{"api":{"host":"https:\/\/pinot.decanter.com","authorization":"Bearer MDYyNzQxZDE3YmJkY2QxZGFjYjBjMjRmZDFmMDFjOGU1NmI2NmUzNGU0YmI5MmM4MTMxN2Q3MDg1ODM5MjcwNw","version":"2.0"},"piano":{"sandbox":"false","aid":"6qv8OniKQO","rid":"RJXC8OC","offerId":"OFPHMJWYB8UK","offerTemplateId":"OFPHMJWYB8UK","wcTemplateId":"OTOW5EUWVZ4B"}}


What has Gran Selezione done for Chianti?

Monty Waldin reports on the debate around Chianti Classico’s top-tier Gran Selezione classification, which is still raging four years after the first releases, and suggests several wines to try...

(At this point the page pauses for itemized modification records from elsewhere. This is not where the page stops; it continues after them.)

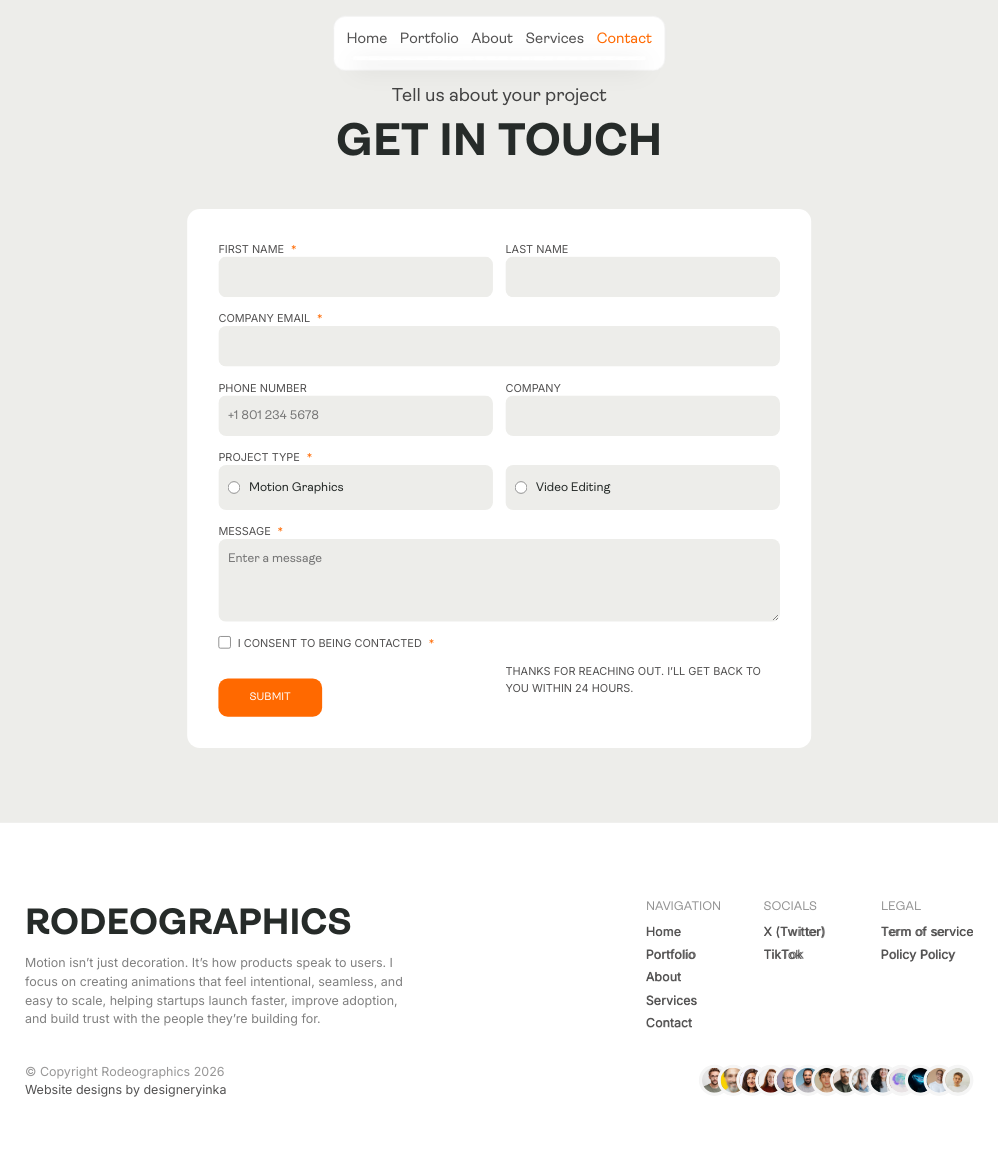
Repository: Ajeyinka/RodeoGraphics
Page: contact.html
An editor plug-in stored every save of this project. The page is shown before and after the next save, followed by the edit.
The browser window is 1280 px wide. The pictures show the whole page, at 78% of full size.

Above is the page before, as saved 2026-02-22 07:34:05.
Console error: ReferenceError: gsap is not defined

### contact.html
<!DOCTYPE html>
<html lang="en">
  <head>
    <meta charset="UTF-8" />
    <meta name="viewport" content="width=device-width, initial-scale=1.0" />
    <title>Contact | Motion Design for Startups</title>

    <meta
      name="description"
      content="Get in touch to discuss motion design for your product, startup, or upcoming launch."
    />
    <meta property="og:title" content="Contact | Motion Design for Startups" />
    <meta
      property="og:description"
      content="Get in touch to discuss motion design for your product, startup, or upcoming launch."
    />
    <meta property="og:image" content="" />
    <meta property="og:type" content="website" />
    <meta property="og:url" content="" />
    <script src="script.js" defer></script>
    <link rel="stylesheet" href="style.css" />
    <link
      rel="shortcut icon"
      href="images/favicon.ico.png"
      sizes="32x32"
      type="image/png"
    />
  </head>
  <body>
    <nav class="section_nav">
      <div class="container_large">
        <div class="container_nav">
          <div class="two-col-flex">
            <div class="nav_brand">
              <a href="index.html" class="nav_brand-link">
                <span>Rodeographics</span>
              </a>
            </div>
            <a href="#" class="toggle_button" id="toggle_button">
              <span class="bar one"></span>
              <span class="bar two"></span>
            </a>
          </div>
          <!-- Brand / Logo -->

          <!-- Navigation Menu -->
          <div class="nav_menu">
            <ul class="nav_list">
              <li class="nav_item">
                <a href="index.html" class="nav_link">Home</a>
              </li>
              <li class="nav_item">
                <a href="portfolio.html" class="nav_link">Portfolio</a>
              </li>

              <li class="nav_item">
                <a href="about.html" class="nav_link">About</a>
              </li>

              <li class="nav_item">
                <a href="services.html" class="nav_link">Services</a>
              </li>

              <li class="nav_item">
                <a href="contact.html" class="nav_link">Contact</a>
              </li>
            </ul>
          </div>
        </div>
      </div>
    </nav>

    <main>
      <section class="section_contact">
        <div class="container_large">
          <div class="padding_global">
            <div class="form_component">
              <div class="title-top">
                <p class="tag">Tell us about your project</p>
                <h1>GET IN TOUCH</h1>
              </div>
            </div>
            <div class="form-block">
              <form
                novalidate
                action="https://formspree.io/f/xzdapnao"
                method="POST"
              >
                <div class="form-group">
                  <label for="fname">First Name</label>
                  <input
                    type="text"
                    name="first_name"
                    class="input"
                    id="fName"
                    required
                  />
                  <span class="error-message" aria-live="polite"></span>
                </div>
                <div class="form-group">
                  <label for="lname">Last Name</label>
                  <input
                    type="text"
                    name="last_name"
                    class="input"
                    id="lName"
                  />
                  <span class="error-message" aria-live="polite"></span>
                </div>
                <div class="form-group span-all">
                  <label for="email">Company Email</label>
                  <input
                    type="email"
                    name="company_email"
                    class="input"
                    data-error="Please enter a Valid email address"
                    id="email"
                    required
                  />
                  <span class="error-message" aria-live="polite"></span>
                </div>
                <div class="form-group">
                  <label for="tel"> Phone Number</label>
                  <input
                    type="tel"
                    class="input phone-input"
                    placeholder="+1 801 234 5678"
                    inputmode="tel"
                    autocomplete="tel"
                    id="tel"
                  />
                  <span class="error-message" aria-live="polite"></span>
                </div>

                <div class="form-group">
                  <label for="company">Company</label>

                  <input
                    type="text"
                    name="company"
                    class="input"
                    id="company"
                  />
                  <span class="error-message" aria-live="polite"></span>
                </div>

                <fieldset class="span-all">
                  <legend>Project Type</legend>

                  <div class="form-group">
                    <input
                      type="radio"
                      id="motion"
                      name="project"
                      value="Motion Graphics"
                      required
                    />
                    <label for="motion">Motion Graphics</label>
                  </div>

                  <div class="form-group">
                    <input
                      type="radio"
                      id="video"
                      name="project"
                      value="Video Editing"
                      required
                    />
                    <label for="video">Video Editing</label>
                  </div>
                  <span class="error-message" aria-live="polite"></span>
                </fieldset>

                <div class="form-group span-all">
                  <label for="message">Message</label>
                  <textarea
                    name="textarea"
                    id="message"
                    class="input"
                    placeholder="Enter a message"
                    required
                  ></textarea>
                  <span class="error-message" aria-live="polite"></span>
                </div>
                <div class="form-group span-all">
                  <input type="checkbox" name="consent" id="consent" required />
                  <label for="consent">I consent to being contacted</label>
                  <span class="error-message" aria-live="polite"></span>
                </div>

                <div class="input-submit">
                  <button type="submit" class="button-submit button">
                    <span class="text text-primary">Submit</span>
                  </button>
                </div>

                <div class="form-success">
                  Thanks for reaching out. I’ll get back to you within 24 hours.
                </div>
              </form>
            </div>
          </div>
        </div>
      </section>
    </main>
    <footer>
      <div class="container_large">
        <div class="padding_global">
          <div class="footer-grid">
            <div class="footer-left">
              <h2>Rodeographics</h2>
              <p>
                Motion isn’t just decoration. It’s how products speak to users.
                I focus on creating animations that feel intentional, seamless,
                and easy to scale, helping startups launch faster, improve
                adoption, and build trust with the people they’re building for.
              </p>
            </div>
            <div class="footer-right">
              <div class="footer_link-wrapper">
                <div class="footer_links">
                  <h4>Navigation</h4>
                  <a href="index.html" class="footer_link">Home</a>
                  <a href="portfolio.html" class="footer_link">Portfolio</a>
                  <a href="about.html" class="footer_link">About</a>
                  <a href="services.html" class="footer_link">Services</a>
                  <a href="contact.html" class="footer_link">Contact</a>
                </div>
                <div class="footer_links">
                  <h4>Socials</h4>
                  <a href="https://x.com/designerola01" class="footer_link"
                    >X (Twitter)</a
                  >

                  <a
                    href="https://www.tiktok.com/@rodeodesigns?_r=1&_t=ZS-93MZgyCcf5N"
                    class="footer_link"
                    >TikTok</a
                  >
                </div>
                <div class="footer_links">
                  <h4>Legal</h4>
                  <a href="services.html" class="footer_link"
                    >Term of service</a
                  >

                  <a href="privacy.html" class="footer_link">Policy Policy</a>
                </div>
              </div>
            </div>
          </div>
          <div class="footer-bottom">
            <div>
              <p class="Copyright">© Copyright Rodeographics 2026</p>
              <a href="https://designeryinka.com/" target="_blank"
                >Website designs by designeryinka</a
              >
            </div>

            <div class="footer_proof">
              <img src="images/1.png" alt="" />
              <img src="images/2.png" alt="" />
              <img src="images/3.png" alt="" />
              <img src="images/4.png" alt="" />
              <img src="images/5.png" alt="" />
              <img src="images/6.png" alt="" />
              <img src="images/adewale.png" alt="" />
              <img src="images/adewale1.png" alt="" />
              <img src="images/adewale2.png" alt="" />
              <img src="images/adewale4.png" alt="" />
              <img src="images/adewalw5.png" alt="" />
              <img src="images/adewale6.png" alt="" />
              <img src="images/adewale7.png" alt="" />
              <img src="images/adewalw8.png" alt="" />
            </div>
          </div>
        </div>
      </div>
    </footer>
  </body>
  <script>
    (function () {
      "use strict";
      const form = document.querySelector("form");

      function validateField(field) {
        const errorEl =
          field.type === "radio"
            ? field.closest("fieldset").querySelector(".error-message")
            : field.parentElement.querySelector(".error-message");

        if (!field.validity.valid) {
          errorEl.textContent = field.dataset.error || "This field is required";
          return false;
        }

        errorEl.textContent = "";
        return true;
      }

      form.querySelectorAll("input, textarea").forEach((input) => {
        input.addEventListener("blur", () => {
          validateField(input);
        });
      });

      form.addEventListener("submit", function (e) {
        e.preventDefault();

        let isValid = true;

        const fields = form.querySelectorAll("input, textarea");

        fields.forEach((field) => {
          console.log(`Checking ${field.name}`);
          const fieldValid = validateField(field);

          if (!fieldValid) {
            isValid = false;
          }
        });

        if (isValid) {
          // send form data
          form.submit();
          form.reset();
        } else {
          form.querySelector(":invalid").focus();
        }
      });
    })();
  </script>
</html>

Loaded but not shown: script.js (338 lines, source omitted); style.css (1906 lines, source omitted)

After the next save:
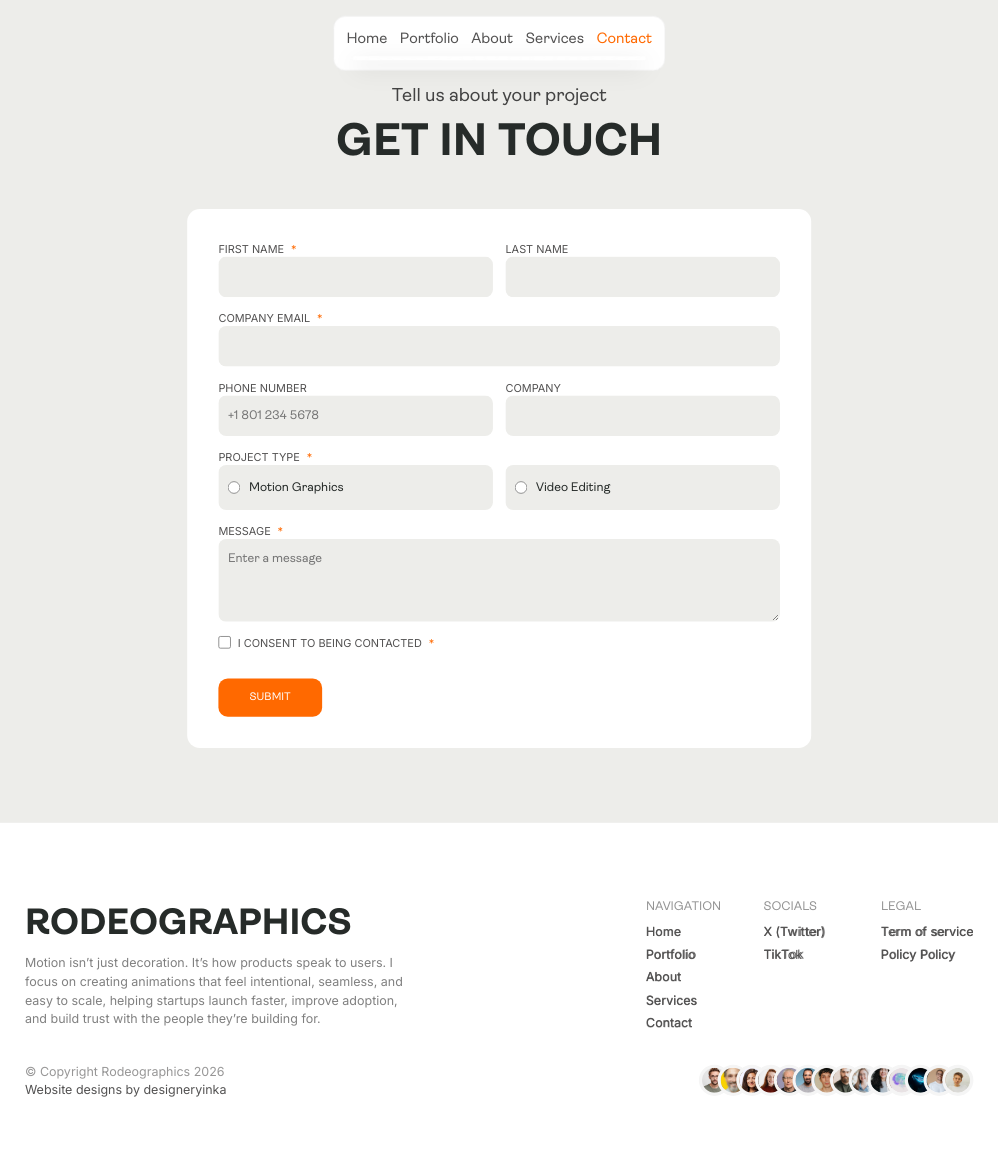
Saved 105 s later.
--- a/contact.html
+++ b/contact.html
@@ -194,9 +194,9 @@
                   </button>
                 </div>
 
-                <div class="form-success">
+                <!--  <div class="form-success">
                   Thanks for reaching out. I’ll get back to you within 24 hours.
-                </div>
+                </div> -->
               </form>
             </div>
           </div>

In February 2014 the first wines labelled under Chianti Classico’s newly created top-level tier of Gran Selezione were released, from the 2010 vintage.

Gran Selezione’s introduction was controversial, to say the least, given that no fewer than 19 different iterations of red Tuscan wines bearing the word ‘Chianti’ already existed.

The onus, one might think, was on Chianti Classico’s Gran Selezione – funded partly by the wine-growers, but mainly by EU subsidies – to demonstrate its clear points of difference from the two existing tiers below it; namely Chianti Classico Normale at the base of the quality pyramid, and Chianti Classico Riserva, which now finds itself in the middle.

Save yourself the eye-watering pain of examining reams of regulations looking for substantive technical wine-growing or winemaking differences between the Chianti Classico trio. There are none.

Scroll down to see Monty’s top Gran Selezione wines to try

Monty Waldin is a wine writer, author and the DWWA Regional Chair for Tuscany

Monty’s top Gran Selezione wines to try:


Related content:

The making of Montalcino

Should Brunello be made more like a Burgundy or a Bordeaux?

Latest Wine News